One of his public projects—intensely personal nonetheless—is the typeface and signage at the Constitutional Court complex in Johannesburg. He described wandering around three abandoned apartheid prisons on the site where the court was to be built and photographing all kinds of lettering: crude notice boards, “whites only” signs, and graffiti etched into the dirt walls of cell blocks where political prisoners had been held. “I had lettering from both the captives and their captors,” he said. Beginning with a loopy ‘B’ based on the handwriting of a court justice, he selected individual letterforms from the various artifacts and incorporated them into the typeface.

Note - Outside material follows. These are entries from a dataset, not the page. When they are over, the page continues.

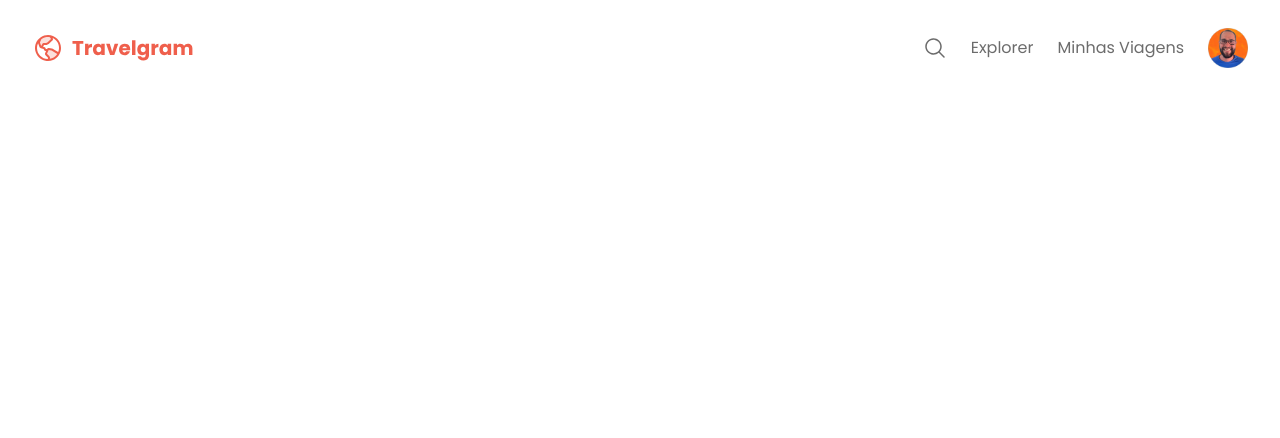
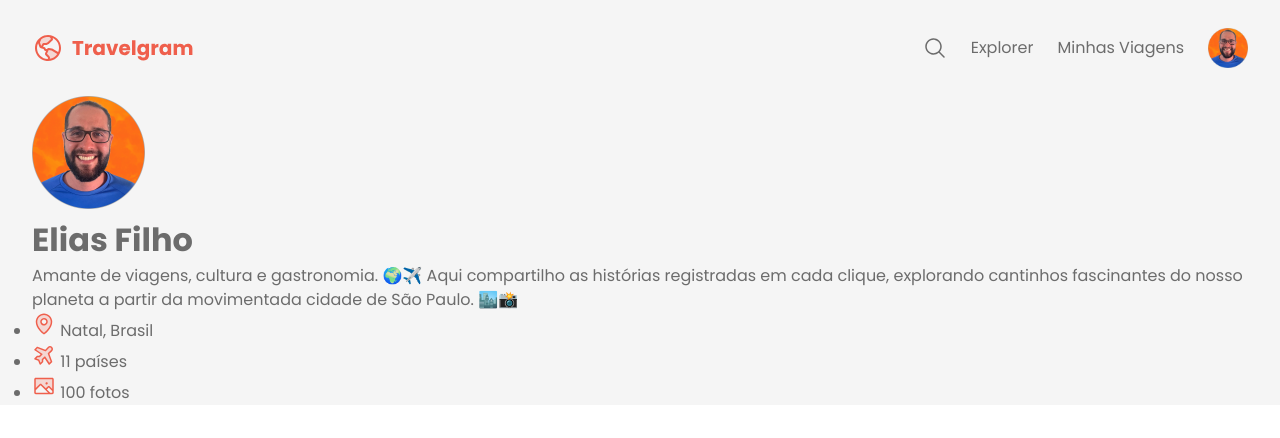
Before and after one commit to EliasFilho87/Viajando, a plain HTML site: page index.html in a window 1280 px wide. Drawn offline with Linux system fonts and the light colour scheme; a web font is replaced by a local one.

Commit message:
inicio profile

```diff
--- a/index.html
+++ b/index.html
@@ -14,7 +14,7 @@
 
   </head>
   <body>
-  <div class="bg-surface-color">
+    <div class="surface-color">
     <nav class="container">
       <a href="#" id="logo">
         <img src="assets/Logo.svg" alt="Logomarca">
@@ -32,12 +32,37 @@
         </a>
         </li>
         </ul>
+    </nav>
+    <header>
+      <div class="container">
+        <div id="profile">
+          <img src="assets/profile.png" alt="foto de elias">
+        </div>
+        <div>
+          <h1>Elias Filho</h1>
+          <p>Amante de viagens, cultura e gastronomia. 🌍✈️
+            Aqui compartilho as histórias registradas em cada clique, explorando cantinhos fascinantes do nosso planeta a partir da movimentada cidade de São Paulo. 🏙️📸</p>
 
-  </nav>
+            <ul id="info">
+              <li>
+                <img src="assets/MapPin.svg " alt="globo">
+                <span>Natal, Brasil</span>
+              </li>
+              <li>
+                <img src="assets/AirplaneTilt.svg" alt="avião">
+                <span>11 países</span>
+              </li>
+              <li>
+                <img src="assets/Image.svg" alt="foto">
+                <span>100 fotos</span>
+              </li>
+
+            </ul>
         </div>
-  <header>
+    </div>
 
     </header>
+    </div>
 
 </body>
 </html>
```
Lines whose indentation alone changed are shown as unchanged.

In 2004, the words “Constitutional Court” in South Africa’s eleven official languages were fabricated in 3-D acrylic in Walker’s “Prison Font” in the colors of the South African flag.

Garth Walker: “This was my contribution to the ideals of a nation of truth, dignity and freedom,” Walker asserted, “in a place that was once a bastion of incarceration, torture and repression.”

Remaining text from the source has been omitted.